▶ **YOUR GOAL**:
Pull out every line below that contains the word "Update".

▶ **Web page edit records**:
++++++++++++++++++++

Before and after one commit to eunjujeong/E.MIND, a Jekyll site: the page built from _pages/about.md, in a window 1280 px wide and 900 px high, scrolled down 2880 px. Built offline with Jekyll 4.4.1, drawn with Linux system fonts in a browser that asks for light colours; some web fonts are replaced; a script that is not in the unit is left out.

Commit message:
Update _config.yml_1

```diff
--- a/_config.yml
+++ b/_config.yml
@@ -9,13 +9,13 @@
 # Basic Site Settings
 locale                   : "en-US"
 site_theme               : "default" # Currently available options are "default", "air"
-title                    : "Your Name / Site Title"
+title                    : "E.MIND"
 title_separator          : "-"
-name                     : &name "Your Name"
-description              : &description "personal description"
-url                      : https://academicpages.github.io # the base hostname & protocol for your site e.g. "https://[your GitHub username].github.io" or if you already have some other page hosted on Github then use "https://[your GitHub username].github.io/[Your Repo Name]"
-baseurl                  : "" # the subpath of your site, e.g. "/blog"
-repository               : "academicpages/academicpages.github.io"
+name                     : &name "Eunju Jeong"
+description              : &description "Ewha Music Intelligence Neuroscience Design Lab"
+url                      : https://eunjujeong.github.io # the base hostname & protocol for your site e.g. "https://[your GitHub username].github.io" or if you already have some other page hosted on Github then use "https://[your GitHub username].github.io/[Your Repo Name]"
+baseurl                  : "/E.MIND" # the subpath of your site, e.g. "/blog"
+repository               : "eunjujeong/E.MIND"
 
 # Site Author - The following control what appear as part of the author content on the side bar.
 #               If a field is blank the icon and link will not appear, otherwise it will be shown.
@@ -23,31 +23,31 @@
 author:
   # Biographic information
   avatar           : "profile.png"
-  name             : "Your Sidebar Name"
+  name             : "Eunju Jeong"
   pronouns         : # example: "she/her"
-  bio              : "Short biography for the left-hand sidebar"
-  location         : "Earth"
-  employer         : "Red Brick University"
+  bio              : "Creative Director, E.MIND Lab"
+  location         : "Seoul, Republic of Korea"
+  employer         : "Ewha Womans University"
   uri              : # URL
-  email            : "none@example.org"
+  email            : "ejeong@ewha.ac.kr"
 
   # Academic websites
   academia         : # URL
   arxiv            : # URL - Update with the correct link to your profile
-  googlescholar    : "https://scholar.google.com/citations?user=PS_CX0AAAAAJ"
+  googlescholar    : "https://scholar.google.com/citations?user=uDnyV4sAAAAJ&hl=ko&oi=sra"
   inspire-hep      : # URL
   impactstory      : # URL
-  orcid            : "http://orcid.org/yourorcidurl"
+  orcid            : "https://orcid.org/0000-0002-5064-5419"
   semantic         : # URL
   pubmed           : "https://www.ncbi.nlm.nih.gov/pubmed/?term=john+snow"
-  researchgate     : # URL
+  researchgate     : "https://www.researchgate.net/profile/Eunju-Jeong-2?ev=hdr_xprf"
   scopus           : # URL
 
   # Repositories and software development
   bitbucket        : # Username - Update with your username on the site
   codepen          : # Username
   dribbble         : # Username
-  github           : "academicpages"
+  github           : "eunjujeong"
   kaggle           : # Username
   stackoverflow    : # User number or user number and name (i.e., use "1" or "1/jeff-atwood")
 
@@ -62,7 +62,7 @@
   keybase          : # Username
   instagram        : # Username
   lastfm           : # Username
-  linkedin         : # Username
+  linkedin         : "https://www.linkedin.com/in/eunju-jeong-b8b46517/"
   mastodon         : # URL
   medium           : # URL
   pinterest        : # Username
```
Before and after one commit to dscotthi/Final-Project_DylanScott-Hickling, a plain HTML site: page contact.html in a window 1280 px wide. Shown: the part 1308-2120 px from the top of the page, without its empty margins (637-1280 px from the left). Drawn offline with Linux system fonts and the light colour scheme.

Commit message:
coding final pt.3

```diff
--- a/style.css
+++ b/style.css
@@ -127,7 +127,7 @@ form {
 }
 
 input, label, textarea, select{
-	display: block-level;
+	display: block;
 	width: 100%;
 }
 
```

++++++++++++++++++++

▶ **YOUR RESPONSE**:
Update _config.yml_1
   arxiv            : # URL - Update with the correct link to your profile
   bitbucket        : # Username - Update with your username on the site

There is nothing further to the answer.